*ACTION ITEM:* Each line of the data should be repeated precisely.

*THE DATA:*
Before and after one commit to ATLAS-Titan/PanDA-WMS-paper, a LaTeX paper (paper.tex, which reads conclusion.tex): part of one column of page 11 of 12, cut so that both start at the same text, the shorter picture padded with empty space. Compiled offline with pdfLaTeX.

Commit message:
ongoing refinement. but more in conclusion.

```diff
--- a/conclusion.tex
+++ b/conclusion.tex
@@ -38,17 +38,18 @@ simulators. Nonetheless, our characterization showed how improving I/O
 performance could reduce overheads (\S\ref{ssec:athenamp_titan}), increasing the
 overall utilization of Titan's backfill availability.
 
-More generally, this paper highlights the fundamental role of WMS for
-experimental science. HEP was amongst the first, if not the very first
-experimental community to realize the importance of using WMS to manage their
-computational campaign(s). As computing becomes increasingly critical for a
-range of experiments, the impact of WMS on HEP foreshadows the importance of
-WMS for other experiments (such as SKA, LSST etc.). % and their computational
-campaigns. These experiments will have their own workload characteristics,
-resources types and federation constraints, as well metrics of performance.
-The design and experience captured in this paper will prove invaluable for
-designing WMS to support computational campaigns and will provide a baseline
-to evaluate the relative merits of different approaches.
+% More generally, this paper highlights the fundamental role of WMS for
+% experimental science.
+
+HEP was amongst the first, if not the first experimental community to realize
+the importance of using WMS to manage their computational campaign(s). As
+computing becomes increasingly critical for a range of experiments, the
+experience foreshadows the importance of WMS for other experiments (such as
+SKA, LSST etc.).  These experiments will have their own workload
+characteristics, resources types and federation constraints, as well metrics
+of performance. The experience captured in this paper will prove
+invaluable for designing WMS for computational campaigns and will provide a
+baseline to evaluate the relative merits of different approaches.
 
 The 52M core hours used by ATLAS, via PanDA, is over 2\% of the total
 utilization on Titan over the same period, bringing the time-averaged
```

*EXERCISE OUTPUT:*
Before and after one commit to ATLAS-Titan/PanDA-WMS-paper, a LaTeX paper (paper.tex, which reads conclusion.tex): part of one column of page 11 of 12, cut so that both start at the same text, the shorter picture padded with empty space. Compiled offline with pdfLaTeX.

Commit message:
ongoing refinement. but more in conclusion.

```diff
--- a/conclusion.tex
+++ b/conclusion.tex
@@ -38,17 +38,18 @@ simulators. Nonetheless, our characterization showed how improving I/O
 performance could reduce overheads (\S\ref{ssec:athenamp_titan}), increasing the
 overall utilization of Titan's backfill availability.
 
-More generally, this paper highlights the fundamental role of WMS for
-experimental science. HEP was amongst the first, if not the very first
-experimental community to realize the importance of using WMS to manage their
-computational campaign(s). As computing becomes increasingly critical for a
-range of experiments, the impact of WMS on HEP foreshadows the importance of
-WMS for other experiments (such as SKA, LSST etc.). % and their computational
-campaigns. These experiments will have their own workload characteristics,
-resources types and federation constraints, as well metrics of performance.
-The design and experience captured in this paper will prove invaluable for
-designing WMS to support computational campaigns and will provide a baseline
-to evaluate the relative merits of different approaches.
+% More generally, this paper highlights the fundamental role of WMS for
+% experimental science.
+
+HEP was amongst the first, if not the first experimental community to realize
+the importance of using WMS to manage their computational campaign(s). As
+computing becomes increasingly critical for a range of experiments, the
+experience foreshadows the importance of WMS for other experiments (such as
+SKA, LSST etc.).  These experiments will have their own workload
+characteristics, resources types and federation constraints, as well metrics
+of performance. The experience captured in this paper will prove
+invaluable for designing WMS for computational campaigns and will provide a
+baseline to evaluate the relative merits of different approaches.
 
 The 52M core hours used by ATLAS, via PanDA, is over 2\% of the total
 utilization on Titan over the same period, bringing the time-averaged
```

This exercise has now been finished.